Twice each year FIRE presents the William M. Bass Legends in Forensic Science Lectureship (I named it as a sign of my respect and appreciation to my mentor, Dr. Bill Bass), which is free to the public. Internationally recognized forensic experts from a variety of forensic areas will provide a one to two hour presentation on numerous topics. Many of the lecturers have been in national and international news and we often have book signings. This provides a means of engaging our students and members of the lay community with distinguished forensic scholars and practicing professionals. It is one thing to watch actors and actresses play the role of forensic scientists on TV series such as CSI and Bones, but it is quite another to shake hands with the real deal. The opportunity to question forensic experts that you have seen on the Discovery and History channels is something that does not frequently come along.
FIRE also offers an opportunity for middle and high school students to get involved in forensic science. Each summer we offer a four-day summer camp called CSI:MTSU where high school students have the opportunity to investigate a very realistic crime scene, collect evidence and compete in teams to solve the crime. The ONLY information I give them is a call to the dispatcher. Based upon their examination of the scene, it is then up to the students to interview suspects, obtain lab results on evidence, and critically think their way to a solution.

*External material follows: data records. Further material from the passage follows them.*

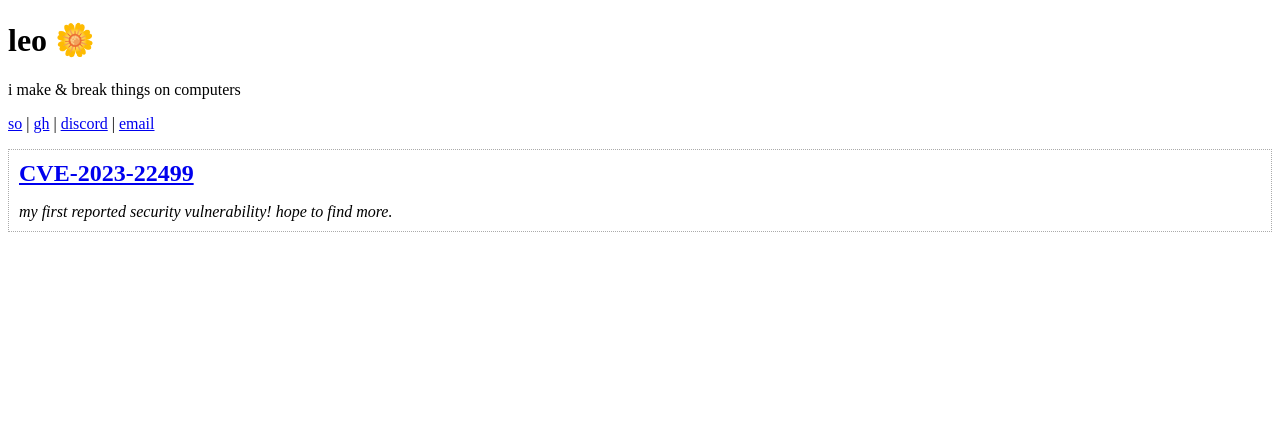
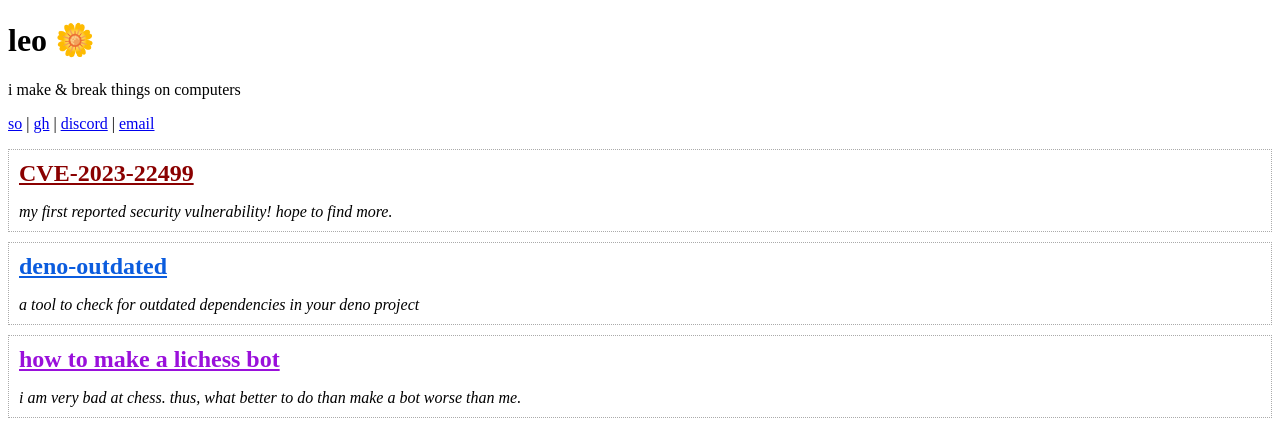
Before and after one commit to LeoDog896/webpage, a SvelteKit app: page / in a window 1280 px wide. Shown: the top 446 px of the page. Built offline with nearby package versions, Linux system fonts and the light colour scheme.

Commit message:
sick colors

```diff
--- a/src/app.css
+++ b/src/app.css
@@ -9,6 +9,6 @@ body {
 /* softer a links */
 
 a {
-	color: rgb(21, 130, 255);
+	color: rgb(21, 124, 0);
 	text-decoration: dotted underline;
 }
--- a/src/routes/+page.svelte
+++ b/src/routes/+page.svelte
@@ -6,6 +6,7 @@
 
 	interface DescriptiveLink extends Link {
 		description: string;
+		type: "project" | "security" | "article";
 	}
 
 	const links: Link[] = [
@@ -45,7 +46,20 @@
 		{
 			name: "CVE-2023-22499",
 			description: "my first reported security vulnerability! hope to find more.",
-			href: "https://github.com/denoland/deno/security/advisories/GHSA-mc52-jpm2-cqh6"
+			href: "https://github.com/denoland/deno/security/advisories/GHSA-mc52-jpm2-cqh6",
+			type: "security"
+		},
+		{
+			name: "deno-outdated",
+			description: "a tool to check for outdated dependencies in your deno project",
+			href: "https://github.com/LeoDog896/deno-outdated",
+			type: "project"
+		},
+		{
+			name: "how to make a lichess bot",
+			description: "i am very bad at chess. thus, what better to do than make a bot worse than me.",
+			href: "/article/lichess-bot",
+			type: "article"
 		}
 	]
 </script>
@@ -66,9 +80,9 @@
 	{/each}
 </p>
 
-{#each stuff as { name, description, href }}
+{#each stuff as { name, description, href, type }}
 	<div class="item">
-		<a {href}>
+		<a {href} class="{`link-${type}`}">
 			<h2>{name}</h2>
 		</a>
 		<p><i>{description}</i></p>
@@ -99,5 +113,19 @@
 		&:not(:last-child) {
 			margin-bottom: 10px;
 		}
+
+		a {
+			&.link-project {
+				color: rgb(11, 92, 222);
+			}
+
+			&.link-security {
+				color: rgb(138, 0, 0);
+			}
+
+			&.link-article {
+				color: rgb(154, 16, 219);
+			}
+		}
 	}
 </style>
--- /dev/null
+++ b/src/routes/article/lichess-bot/+page.svelte
@@ -0,0 +1 @@
+<h1>making a lichess bot</h1>
```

Campus police, the Rutherford County Sheriff's Department and the Tennessee Bureau of Investigation, frequently assists us. We go for reality. In fact, during one camp the State Fire Marshall Tennessee Bomb and Arson Section blew up two cars and a tractor-trailer rig. Students have attended from throughout Tennessee, Georgia, Alabama, Indiana, and we even had one student from Los Angeles whose mother accompanied her just so she could participate in the camp.
In addition, FIRE sponsors a Forensic Science Symposium each May for eight through twelfth grade students to present their forensic science research. Poster presentations are presented in a professional setting similar to poster presentations at the AAFS annual meeting. FASR Team members serve as research mentors for these students and their teachers. Posters are judged by practicing forensic scientists and university faculty with science backgrounds. This is a tremendous for pre-college students to participate in real research projects.